I wasn’t sure what we’d find at the Convention Centre, but we thought we’d check it out, and five minutes at the water feature yielded a flighty Canada Warbler! A couple of pewees were in the “back yard”, a male Ruby-throated Hummer went buzzing over, and at the mudflat overlook we had a lineup of egrets on the pilings (Cattle, white morph Reddish, and Snowy, along with the ever-present Neotropic Cormorant), and lots of Marbled Godwits all spread out! On the way back my laser pointer fell apart, and in the process of trying to retrieve the batteries that kept falling out of my pocket, my phone also decided to fall out of my pocket, which I didn’t notice until we got the Birding and Nature Center next door and I realized I had forgotten to close out the eBird list! So we went wheeling back, and thankfully it was still there, right where I suspected I lost it! On the way back to the car a Least Bittern cackled, good for the day!
Returning to the Nature Center, we spent a few minutes at their water feature and had another frustrating empid that at the time we were leaning towards Yellow-bellied, but after reviewing the video it clearly looks like a Least, with a nice short primary projection (although the bill looked a little long from that angle). However, a second video of an apparently different bird clearly looked more like a Yellow-bellied, so I would say we had both! More Yellow Warblers were about, and along the boardwalk we added Mottled Ducks, Common Gallinules (along with squealing babies), Mangrove Buckeyes (token butter), and both night herons flying overhead. They don’t have a name for it, but there’s a little open area near the freshwater section that almost always has stuff, and this time we had a group of White Ibis, Black-necked Stilts (including some juvies), a Spotted Sandpiper, a Semipalmated Plover, some Least Sandpipers, and a single Short-billed Dowitcher. Rounding the corner we spooked a Belted Kingfisher, which surprised me as I thought he was early (he’s always there every winter), but eBird was expecting him! J I was really pooping out by the time we reached East Pond so we just took a cursory look and added a couple of spoonbills and some Snowy Egrets.

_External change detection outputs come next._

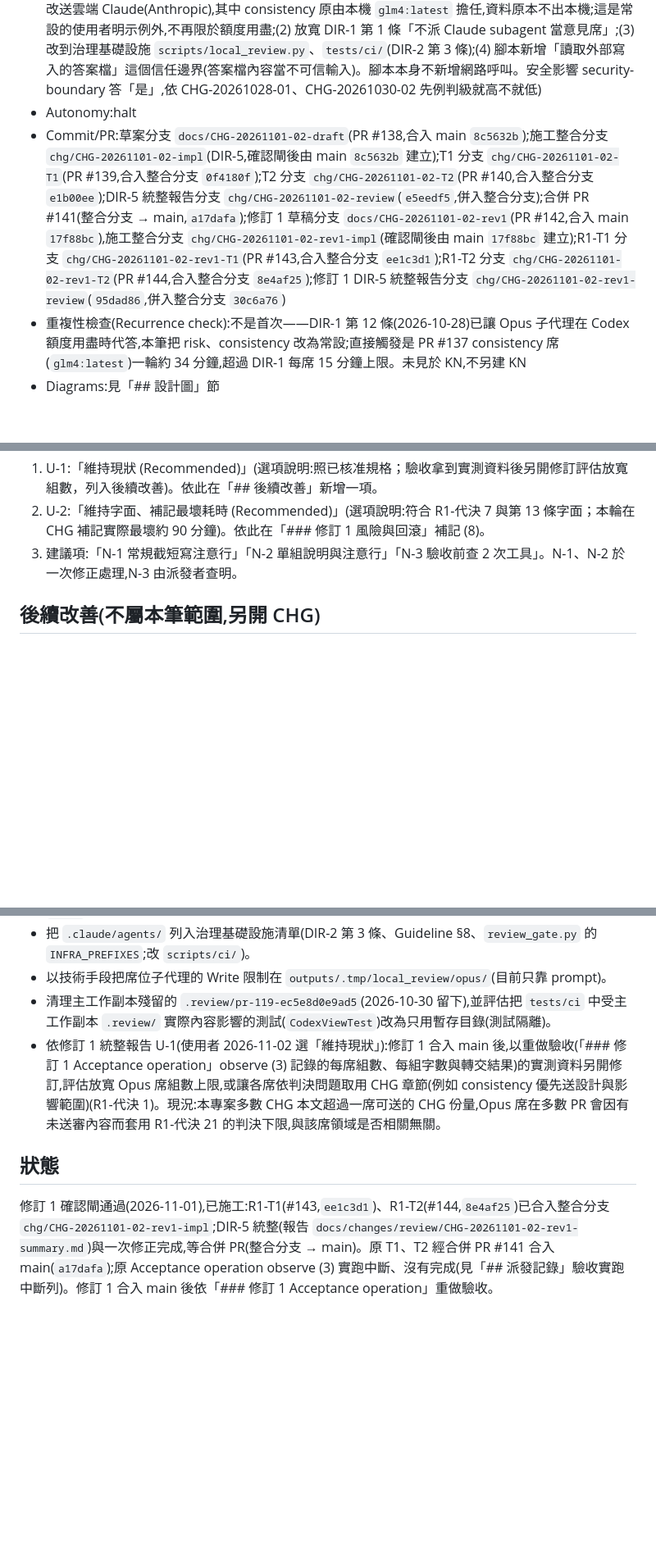
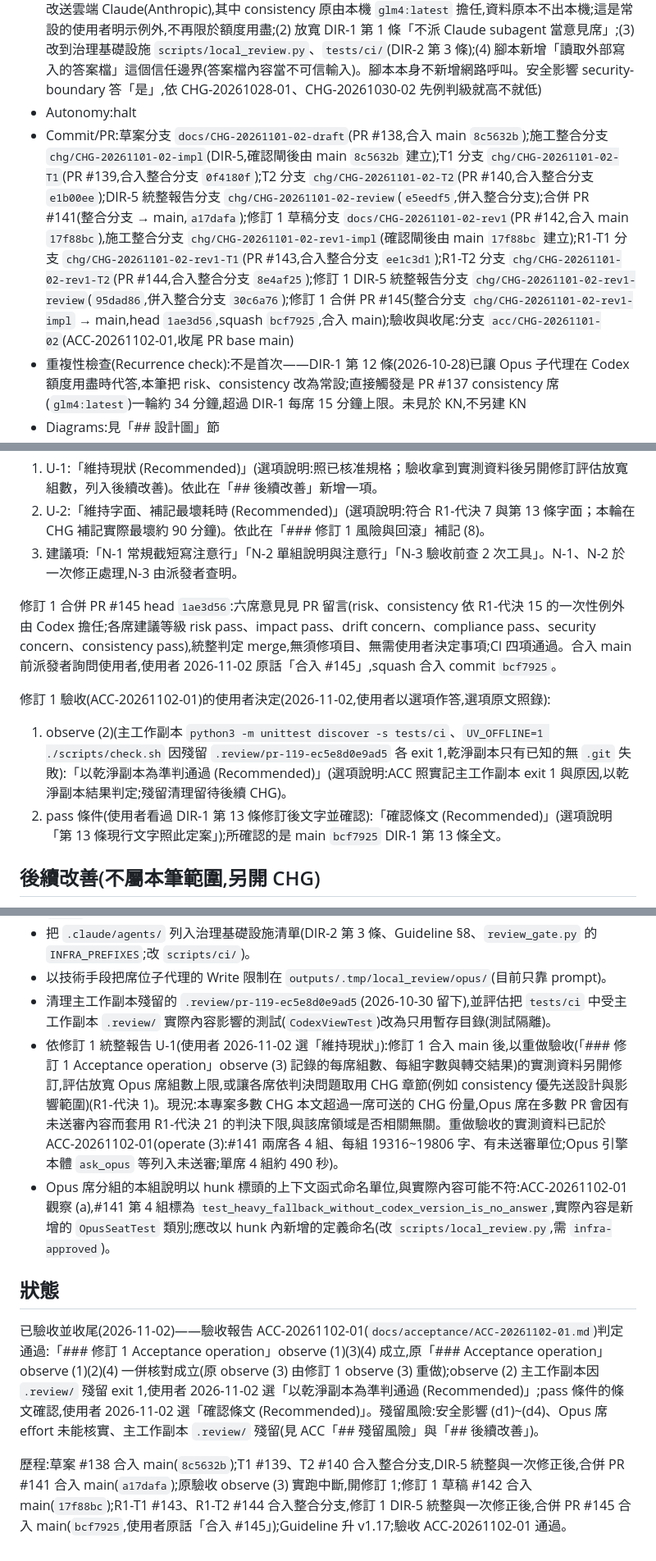
Before and after one commit to kamira/podcast-studio, a Markdown page: docs/changes/CHG-20261101-02.md, 3 parts joined by grey strips. Shown at 82% size. Drawn GitHub-style; blank space fills up the shorter version.

```diff
--- a/docs/changes/CHG-20261101-02.md
+++ b/docs/changes/CHG-20261101-02.md
@@ -9,7 +9,7 @@
 - 驗收者:獨立 Claude subagent(不參與起草與施工、不看實作者自述)+ 派發者以真實 PR 實跑一次 Opus 席交接 + 使用者確認條文
 - 風險分級:高(命中高風險清單的**安全相關**:(1) 資料外送範圍擴大——risk、consistency 兩席的送審資料改送雲端 Claude(Anthropic),其中 consistency 原由本機 `glm4:latest` 擔任,資料原本不出本機;這是常設的使用者明示例外,不再限於額度用盡;(2) 放寬 DIR-1 第 1 條「不派 Claude subagent 當意見席」;(3) 改到治理基礎設施 `scripts/local_review.py`、`tests/ci/`(DIR-2 第 3 條);(4) 腳本新增「讀取外部寫入的答案檔」這個信任邊界(答案檔內容當不可信輸入)。腳本本身不新增網路呼叫。安全影響 security-boundary 答「是」,依 CHG-20261028-01、CHG-20261030-02 先例判級就高不就低)
 - Autonomy:halt
-- Commit/PR:草案分支 `docs/CHG-20261101-02-draft`(PR #138,合入 main `8c5632b`);施工整合分支 `chg/CHG-20261101-02-impl`(DIR-5,確認閘後由 main `8c5632b` 建立);T1 分支 `chg/CHG-20261101-02-T1`(PR #139,合入整合分支 `0f4180f`);T2 分支 `chg/CHG-20261101-02-T2`(PR #140,合入整合分支 `e1b00ee`);DIR-5 統整報告分支 `chg/CHG-20261101-02-review`(`e5eedf5`,併入整合分支);合併 PR #141(整合分支 → main,`a17dafa`);修訂 1 草稿分支 `docs/CHG-20261101-02-rev1`(PR #142,合入 main `17f88bc`),施工整合分支 `chg/CHG-20261101-02-rev1-impl`(確認閘後由 main `17f88bc` 建立);R1-T1 分支 `chg/CHG-20261101-02-rev1-T1`(PR #143,合入整合分支 `ee1c3d1`);R1-T2 分支 `chg/CHG-20261101-02-rev1-T2`(PR #144,合入整合分支 `8e4af25`);修訂 1 DIR-5 統整報告分支 `chg/CHG-20261101-02-rev1-review`(`95dad86`,併入整合分支 `30c6a76`)
+- Commit/PR:草案分支 `docs/CHG-20261101-02-draft`(PR #138,合入 main `8c5632b`);施工整合分支 `chg/CHG-20261101-02-impl`(DIR-5,確認閘後由 main `8c5632b` 建立);T1 分支 `chg/CHG-20261101-02-T1`(PR #139,合入整合分支 `0f4180f`);T2 分支 `chg/CHG-20261101-02-T2`(PR #140,合入整合分支 `e1b00ee`);DIR-5 統整報告分支 `chg/CHG-20261101-02-review`(`e5eedf5`,併入整合分支);合併 PR #141(整合分支 → main,`a17dafa`);修訂 1 草稿分支 `docs/CHG-20261101-02-rev1`(PR #142,合入 main `17f88bc`),施工整合分支 `chg/CHG-20261101-02-rev1-impl`(確認閘後由 main `17f88bc` 建立);R1-T1 分支 `chg/CHG-20261101-02-rev1-T1`(PR #143,合入整合分支 `ee1c3d1`);R1-T2 分支 `chg/CHG-20261101-02-rev1-T2`(PR #144,合入整合分支 `8e4af25`);修訂 1 DIR-5 統整報告分支 `chg/CHG-20261101-02-rev1-review`(`95dad86`,併入整合分支 `30c6a76`);修訂 1 合併 PR #145(整合分支 `chg/CHG-20261101-02-rev1-impl` → main,head `1ae3d56`,squash `bcf7925`,合入 main);驗收與收尾:分支 `acc/CHG-20261101-02`(ACC-20261102-01,收尾 PR base main)
 - 重複性檢查(Recurrence check):不是首次——DIR-1 第 12 條(2026-10-28)已讓 Opus 子代理在 Codex 額度用盡時代答,本筆把 risk、consistency 改為常設;直接觸發是 PR #137 consistency 席(`glm4:latest`)一輪約 34 分鐘,超過 DIR-1 每席 15 分鐘上限。未見於 KN,不另建 KN
 - Diagrams:見「## 設計圖」節
 - Mockup: skipped — 本筆不改任何畫面,只改審議流程與治理文件
@@ -655,6 +657,13 @@ U-1(Acceptance operation observe (3) 的 `outputs/` 字面)使用者 2026-11-01
 2. U-2:「維持字面、補記最壞耗時 (Recommended)」(選項說明:符合 R1-代決 7 與第 13 條字面；本輪在 CHG 補記實際最壞約 90 分鐘)。依此在「### 修訂 1 風險與回滾」補記 (8)。
 3. 建議項:「N-1 常規截短寫注意行」「N-2 單組說明與注意行」「N-3 驗收前查 2 次工具」。N-1、N-2 於一次修正處理,N-3 由派發者查明。
 
+修訂 1 合併 PR #145 head `1ae3d56`:六席意見見 PR 留言(risk、consistency 依 R1-代決 15 的一次性例外由 Codex 擔任;各席建議等級 risk pass、impact pass、drift concern、compliance pass、security concern、consistency pass),統整判定 merge,無須修項目、無需使用者決定事項;CI 四項通過。合入 main 前派發者詢問使用者,使用者 2026-11-02 原話「合入 #145」,squash 合入 commit `bcf7925`。
+
+修訂 1 驗收(ACC-20261102-01)的使用者決定(2026-11-02,使用者以選項作答,選項原文照錄):
+
+1. observe (2)(主工作副本 `python3 -m unittest discover -s tests/ci`、`UV_OFFLINE=1 ./scripts/check.sh` 因殘留 `.review/pr-119-ec5e8d0e9ad5` 各 exit 1,乾淨副本只有已知的無 `.git` 失敗):「以乾淨副本為準判通過 (Recommended)」(選項說明:ACC 照實記主工作副本 exit 1 與原因,以乾淨副本結果判定;殘留清理留待後續 CHG)。
+2. pass 條件(使用者看過 DIR-1 第 13 條修訂後文字並確認):「確認條文 (Recommended)」(選項說明「第 13 條現行文字照此定案」);所確認的是 main `bcf7925` DIR-1 第 13 條全文。
+
 ## 後續改善(不屬本筆範圍,另開 CHG)
 
 - `scripts/ci/review_gate.py` 的 `review_command()` 提示文字仍寫「暫停 27B 期間加 `--codex-seats risk,security,compliance`」,本筆後照做會 exit 2;應改為預設參數(改 `scripts/ci/`,需 `infra-approved`)。
@@ -662,8 +671,11 @@ U-1(Acceptance operation observe (3) 的 `outputs/` 字面)使用者 2026-11-01
 - 把 `.claude/agents/` 列入治理基礎設施清單(DIR-2 第 3 條、Guideline §8、`review_gate.py` 的 `INFRA_PREFIXES`;改 `scripts/ci/`)。
 - 以技術手段把席位子代理的 Write 限制在 `outputs/.tmp/local_review/opus/`(目前只靠 prompt)。
 - 清理主工作副本殘留的 `.review/pr-119-ec5e8d0e9ad5`(2026-10-30 留下),並評估把 `tests/ci` 中受主工作副本 `.review/` 實際內容影響的測試(`CodexViewTest`)改為只用暫存目錄(測試隔離)。
-- 依修訂 1 統整報告 U-1(使用者 2026-11-02 選「維持現狀」):修訂 1 合入 main 後,以重做驗收(「### 修訂 1 Acceptance operation」observe (3) 記錄的每席組數、每組字數與轉交結果)的實測資料另開修訂,評估放寬 Opus 席組數上限,或讓各席依判決問題取用 CHG 章節(例如 consistency 優先送設計與影響範圍)(R1-代決 1)。現況:本專案多數 CHG 本文超過一席可送的 CHG 份量,Opus 席在多數 PR 會因有未送審內容而套用 R1-代決 21 的判決下限,與該席領域是否相關無關。
+- 依修訂 1 統整報告 U-1(使用者 2026-11-02 選「維持現狀」):修訂 1 合入 main 後,以重做驗收(「### 修訂 1 Acceptance operation」observe (3) 記錄的每席組數、每組字數與轉交結果)的實測資料另開修訂,評估放寬 Opus 席組數上限,或讓各席依判決問題取用 CHG 章節(例如 consistency 優先送設計與影響範圍)(R1-代決 1)。現況:本專案多數 CHG 本文超過一席可送的 CHG 份量,Opus 席在多數 PR 會因有未送審內容而套用 R1-代決 21 的判決下限,與該席領域是否相關無關。重做驗收的實測資料已記於 ACC-20261102-01(operate (3):#141 兩席各 4 組、每組 19316~19806 字、有未送審單位;Opus 引擎本體 `ask_opus` 等列入未送審;單席 4 組約 490 秒)。
+- Opus 席分組的本組說明以 hunk 標頭的上下文函式命名單位,與實際內容可能不符:ACC-20261102-01 觀察 (a),#141 第 4 組標為 `test_heavy_fallback_without_codex_version_is_no_answer`,實際內容是新增的 `OpusSeatTest` 類別;應改以 hunk 內新增的定義命名(改 `scripts/local_review.py`,需 `infra-approved`)。
 
 ## 狀態
 
-修訂 1 確認閘通過(2026-11-01),已施工:R1-T1(#143,`ee1c3d1`)、R1-T2(#144,`8e4af25`)已合入整合分支 `chg/CHG-20261101-02-rev1-impl`;DIR-5 統整(報告 `docs/changes/review/CHG-20261101-02-rev1-summary.md`)與一次修正完成,等合併 PR(整合分支 → main)。原 T1、T2 經合併 PR #141 合入 main(`a17dafa`);原 Acceptance operation observe (3) 實跑中斷、沒有完成(見「## 派發記錄」驗收實跑中斷列)。修訂 1 合入 main 後依「### 修訂 1 Acceptance operation」重做驗收。
+已驗收並收尾(2026-11-02)——驗收報告 ACC-20261102-01(`docs/acceptance/ACC-20261102-01.md`)判定通過:「### 修訂 1 Acceptance operation」observe (1)(3)(4) 成立,原「### Acceptance operation」observe (1)(2)(4) 一併核對成立(原 observe (3) 由修訂 1 observe (3) 重做);observe (2) 主工作副本因 `.review/` 殘留 exit 1,使用者 2026-11-02 選「以乾淨副本為準判通過 (Recommended)」;pass 條件的條文確認,使用者 2026-11-02 選「確認條文 (Recommended)」。殘留風險:安全影響 (d1)~(d4)、Opus 席 effort 未能核實、主工作副本 `.review/` 殘留(見 ACC「## 殘留風險」與「## 後續改善」)。
+
+歷程:草案 #138 合入 main(`8c5632b`);T1 #139、T2 #140 合入整合分支,DIR-5 統整與一次修正後,合併 PR #141 合入 main(`a17dafa`);原驗收 observe (3) 實跑中斷,開修訂 1;修訂 1 草稿 #142 合入 main(`17f88bc`);R1-T1 #143、R1-T2 #144 合入整合分支,修訂 1 DIR-5 統整與一次修正後,合併 PR #145 合入 main(`bcf7925`,使用者原話「合入 #145」);Guideline 升 v1.17;驗收 ACC-20261102-01 通過。
```
Also changed, not shown: other parts of docs/changes/CHG-20261101-02.md (+2 -0 lines), docs/acceptance/ACC-20261102-01.md (added, +183 -0 lines).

As we dumped out into the parking lot a couple of Tropical Kingbird rounded up the day with 90 species!
Great Blue Heron